Real Snow Avalanche

Posted by: on Dec 18, 2012 | No Comments

Here’s a simple, hands-on experiment for a freezing day when it’s actually snowing, that demonstrates the forces involved in an avalanche and how those forces work.

You Will Need

a cardboard box cut in half corner to corner



On a cold day place your cardboard ‘mountain peak’ flat on the ground. [Note: it shouldn't by a pyramid shape, but more like a swing that has sides. This will give you a triangle on each end with flat sides connecting them.]

Wet the box and let it freeze with the peak towards the sky.

Once the first layer of water is completely frozen, wet it again to create a second and smother layer of ice.

Now let snow blanket the icy peak.

After you have a blanket of snow … don’t pack it down by hand as you won’t get an even “snowfall” … give your peak a soft bump.
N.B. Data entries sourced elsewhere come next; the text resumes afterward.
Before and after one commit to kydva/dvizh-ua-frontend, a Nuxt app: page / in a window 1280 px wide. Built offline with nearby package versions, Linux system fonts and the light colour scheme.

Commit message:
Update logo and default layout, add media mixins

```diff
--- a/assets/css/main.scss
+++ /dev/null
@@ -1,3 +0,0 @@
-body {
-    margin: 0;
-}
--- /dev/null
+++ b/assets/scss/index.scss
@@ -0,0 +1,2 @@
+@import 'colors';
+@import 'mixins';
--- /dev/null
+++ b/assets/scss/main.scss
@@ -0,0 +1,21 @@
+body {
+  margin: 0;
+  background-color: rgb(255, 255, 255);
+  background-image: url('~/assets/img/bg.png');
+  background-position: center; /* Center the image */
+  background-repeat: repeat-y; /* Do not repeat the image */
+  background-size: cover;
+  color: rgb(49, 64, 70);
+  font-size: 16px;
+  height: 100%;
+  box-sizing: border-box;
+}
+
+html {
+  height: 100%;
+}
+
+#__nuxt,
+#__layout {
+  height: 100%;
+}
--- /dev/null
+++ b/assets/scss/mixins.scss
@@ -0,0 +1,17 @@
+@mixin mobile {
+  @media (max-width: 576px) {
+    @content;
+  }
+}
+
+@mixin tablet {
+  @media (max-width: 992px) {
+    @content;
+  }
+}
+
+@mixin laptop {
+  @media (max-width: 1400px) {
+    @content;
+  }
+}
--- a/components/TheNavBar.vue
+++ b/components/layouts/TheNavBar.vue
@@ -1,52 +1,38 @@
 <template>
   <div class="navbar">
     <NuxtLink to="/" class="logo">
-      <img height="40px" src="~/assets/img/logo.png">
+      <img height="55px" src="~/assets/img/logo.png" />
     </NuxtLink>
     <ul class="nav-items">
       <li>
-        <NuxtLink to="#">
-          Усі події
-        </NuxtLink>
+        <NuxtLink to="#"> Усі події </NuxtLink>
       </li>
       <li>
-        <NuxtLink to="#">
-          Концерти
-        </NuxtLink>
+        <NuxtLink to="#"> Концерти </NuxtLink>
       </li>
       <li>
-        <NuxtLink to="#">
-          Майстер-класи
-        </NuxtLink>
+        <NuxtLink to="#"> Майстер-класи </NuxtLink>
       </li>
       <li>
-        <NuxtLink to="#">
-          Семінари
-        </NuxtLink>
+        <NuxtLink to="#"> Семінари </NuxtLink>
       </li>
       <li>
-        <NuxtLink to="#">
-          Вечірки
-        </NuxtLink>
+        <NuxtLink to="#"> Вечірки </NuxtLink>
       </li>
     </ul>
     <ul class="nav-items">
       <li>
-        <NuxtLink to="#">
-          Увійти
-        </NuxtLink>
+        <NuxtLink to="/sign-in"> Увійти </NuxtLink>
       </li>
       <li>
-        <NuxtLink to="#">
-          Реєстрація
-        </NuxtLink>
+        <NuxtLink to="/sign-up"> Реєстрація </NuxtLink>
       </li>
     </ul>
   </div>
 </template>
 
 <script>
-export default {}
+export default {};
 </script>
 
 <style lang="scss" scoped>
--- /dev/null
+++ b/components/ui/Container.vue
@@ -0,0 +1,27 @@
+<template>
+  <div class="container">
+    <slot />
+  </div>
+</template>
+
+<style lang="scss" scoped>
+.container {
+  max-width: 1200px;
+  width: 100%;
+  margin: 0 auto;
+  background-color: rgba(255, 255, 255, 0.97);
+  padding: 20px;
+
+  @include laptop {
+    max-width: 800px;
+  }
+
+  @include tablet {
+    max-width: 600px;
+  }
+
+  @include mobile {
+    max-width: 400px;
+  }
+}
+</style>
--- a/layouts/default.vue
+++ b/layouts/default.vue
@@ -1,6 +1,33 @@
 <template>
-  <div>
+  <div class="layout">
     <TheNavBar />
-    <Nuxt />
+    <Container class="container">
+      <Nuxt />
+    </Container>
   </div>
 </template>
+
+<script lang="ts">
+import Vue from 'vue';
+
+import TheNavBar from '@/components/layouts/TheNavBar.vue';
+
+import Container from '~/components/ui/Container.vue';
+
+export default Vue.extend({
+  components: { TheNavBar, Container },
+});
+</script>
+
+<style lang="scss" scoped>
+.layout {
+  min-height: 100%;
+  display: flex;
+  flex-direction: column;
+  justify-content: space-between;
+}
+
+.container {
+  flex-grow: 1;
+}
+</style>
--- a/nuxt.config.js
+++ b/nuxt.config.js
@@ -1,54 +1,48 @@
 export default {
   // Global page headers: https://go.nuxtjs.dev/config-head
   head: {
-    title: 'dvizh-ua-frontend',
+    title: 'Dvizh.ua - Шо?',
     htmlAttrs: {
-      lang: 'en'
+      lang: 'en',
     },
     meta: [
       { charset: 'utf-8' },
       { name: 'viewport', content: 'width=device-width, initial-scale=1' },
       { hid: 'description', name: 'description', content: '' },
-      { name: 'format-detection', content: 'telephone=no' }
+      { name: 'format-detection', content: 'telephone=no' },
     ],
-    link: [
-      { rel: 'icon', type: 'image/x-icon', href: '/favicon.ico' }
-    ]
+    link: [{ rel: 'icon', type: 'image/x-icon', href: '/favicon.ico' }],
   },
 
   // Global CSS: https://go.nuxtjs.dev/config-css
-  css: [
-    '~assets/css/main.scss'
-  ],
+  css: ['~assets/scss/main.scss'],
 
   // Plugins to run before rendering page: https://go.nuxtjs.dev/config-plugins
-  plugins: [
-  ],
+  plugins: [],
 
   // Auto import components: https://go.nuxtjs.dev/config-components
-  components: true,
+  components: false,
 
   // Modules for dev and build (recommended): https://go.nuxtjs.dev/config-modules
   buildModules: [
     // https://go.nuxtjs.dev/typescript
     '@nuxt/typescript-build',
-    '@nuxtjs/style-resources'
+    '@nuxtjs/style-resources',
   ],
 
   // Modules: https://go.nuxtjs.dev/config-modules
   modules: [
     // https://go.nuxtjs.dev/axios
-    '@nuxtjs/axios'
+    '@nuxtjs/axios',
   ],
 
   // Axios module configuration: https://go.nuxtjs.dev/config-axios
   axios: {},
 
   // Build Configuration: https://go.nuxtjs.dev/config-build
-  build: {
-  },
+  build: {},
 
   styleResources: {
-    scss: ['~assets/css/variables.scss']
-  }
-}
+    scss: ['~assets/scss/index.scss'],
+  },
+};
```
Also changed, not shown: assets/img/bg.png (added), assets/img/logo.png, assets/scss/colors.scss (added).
What’s Happening?


Did the snow slide off all in one sheet? Did a section slide off in a sheet and leave some snow behind?

This is what happens in a real avalanche.

You can also watch this happen sometimes when a roof gets covered in snow. What happens when someone slams the door? You can see snow falling off the roof in sheets.


Have Fun!



Thanks to, and adapted from,